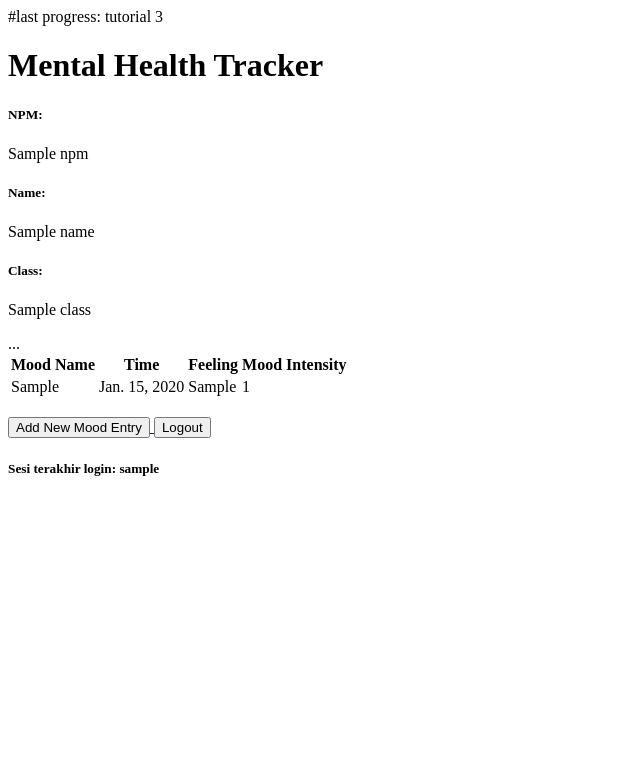
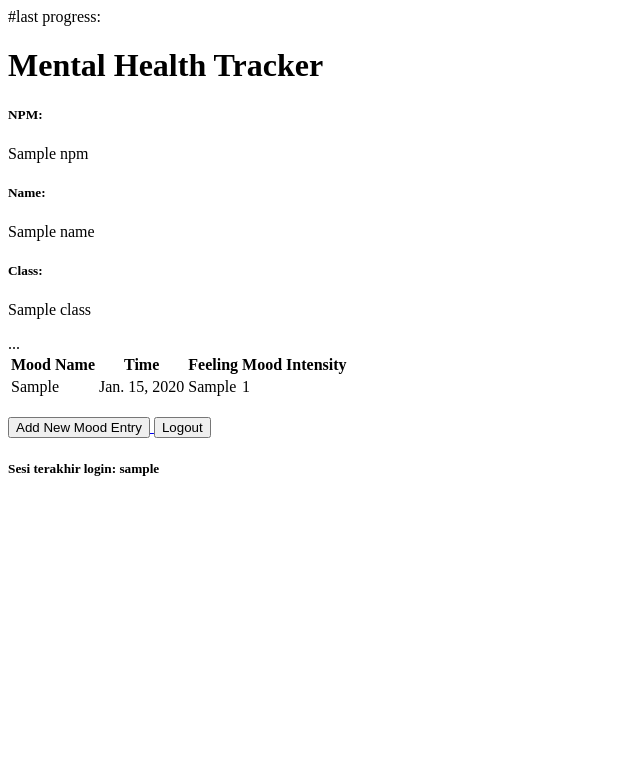
Before and after one commit to TheoKevH/mental-health-tracker, a Django app: template main/templates/main.html in a window 1280 px wide. Shown: the top 777 px of the page, without its empty margins (0-640 px from the left). Run offline with Django 5.2, Linux system fonts and the light colour scheme; tables that the repository leaves empty hold one stand-in row (values such as "Sample post"); the template is opened without the code that fills it: values that come from a table or form of the project are taken from there, most other values are stand-ins (such as "Sample title", 1, 10 or a date in 2020).

```diff
--- a/main/templates/main.html
+++ b/main/templates/main.html
@@ -1,4 +1,4 @@
-#last progress: tutorial 3
+#last progress:
 
 {% extends 'base.html' %}
 {% block content %}
```
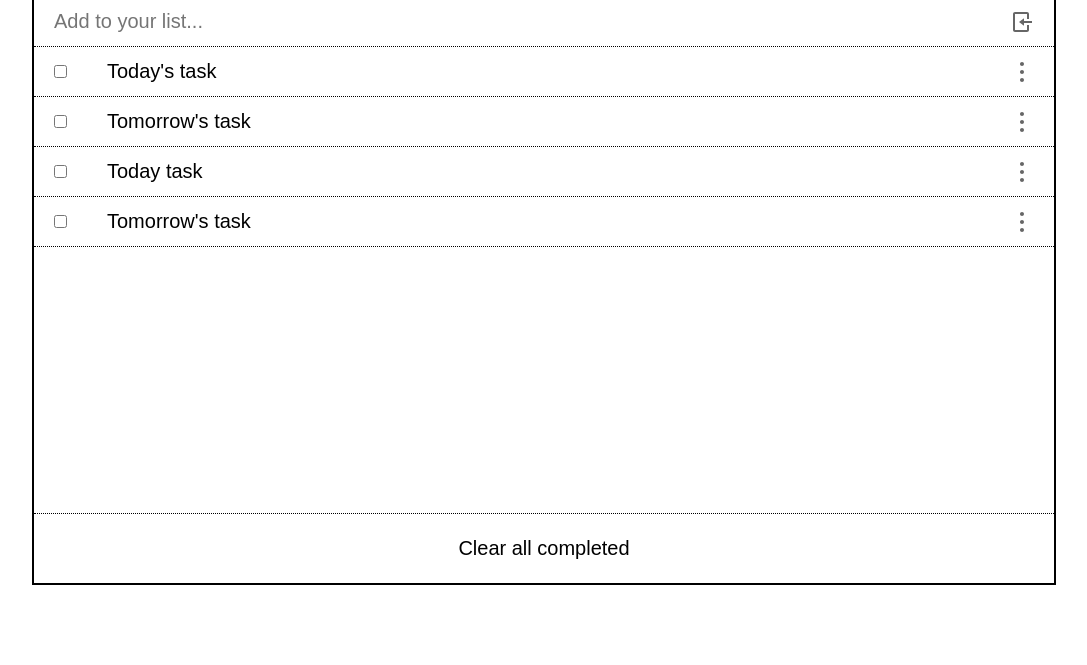
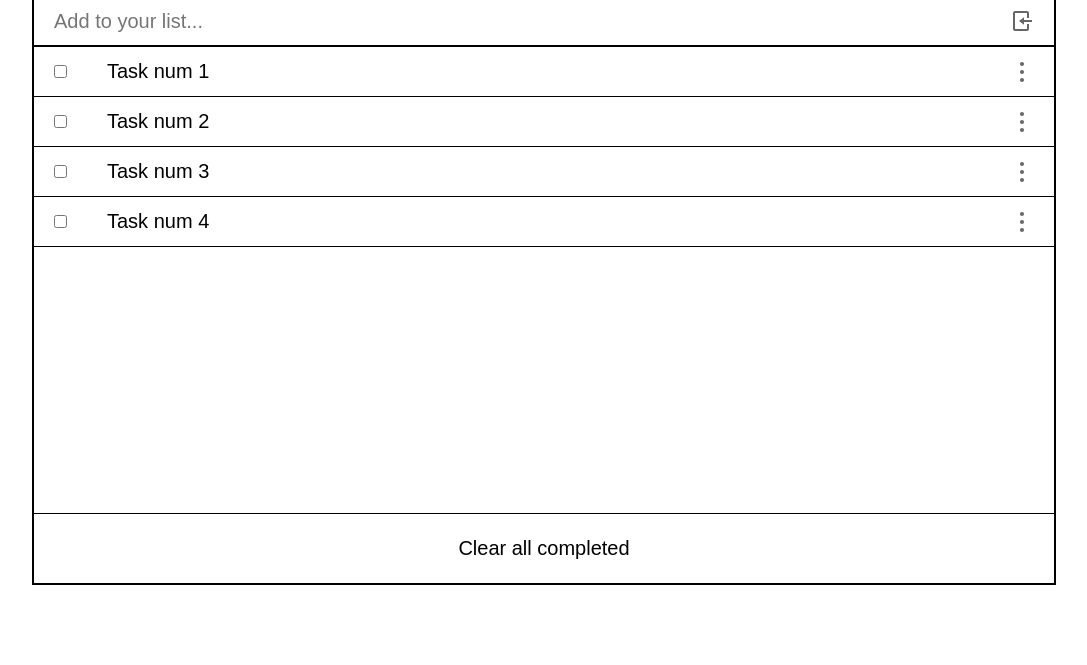
Before and after one commit to Alfredbis29/TODO-LIST1, a website built with webpack: page src/index.html in a window 1280 px wide. Shown: the part 135-800 px from the top of the page, without its empty margins (96-1183 px from the left). Built offline with nearby package versions, Linux system fonts and the light colour scheme.

Commit message:
add webpack

```diff
--- a/src/index.js
+++ b/src/index.js
@@ -5,22 +5,22 @@ import refresh from "./assets/rotation.svg";
 
 const tasks = [
   {
-    description: "Today's task",
+    description: "Task num 1",
     completed: false,
     index: 0,
   },
   {
-    description: "Tomorrow's task",
+    description: "Task num 2",
     completed: false,
     index: 1,
   },
   {
-    description: "Today task",
+    description: "Task num 3",
     completed: false,
     index: 2,
   },
   {
-    description: "Tomorrow's task",
+    description: "Task num 4",
     completed: false,
     index: 3,
   },
--- a/src/style.css
+++ b/src/style.css
@@ -36,7 +36,7 @@ body {
   display: grid;
   grid-template-columns: 1fr auto;
   align-items: center;
-  border-bottom: 1px dotted #000;
+  border-bottom: 2px solid #000;
   padding: 0 20px;
   height: 50px;
   column-gap: 20px;
@@ -68,7 +68,7 @@ input:focus {
   padding: 0 20px;
   flex-direction: row;
   grid-template-columns: auto 1fr auto;
-  border-bottom: 1px dotted #000;
+  border-bottom: 1px solid #000;
 }
 
 .more {
@@ -76,6 +76,6 @@ input:focus {
 }
 
 #clear-btn {
-  border-top: 1px dotted #000;
+  border-top: 1px solid #000;
   height: 70px;
 }
```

TASK DETAILS: Look through the entries above and report each line where the string "description" occurs.

EXPECTED ANSWER:
-    description: "Today's task",
+    description: "Task num 1",
-    description: "Tomorrow's task",
+    description: "Task num 2",
-    description: "Today task",
+    description: "Task num 3",
-    description: "Tomorrow's task",
+    description: "Task num 4",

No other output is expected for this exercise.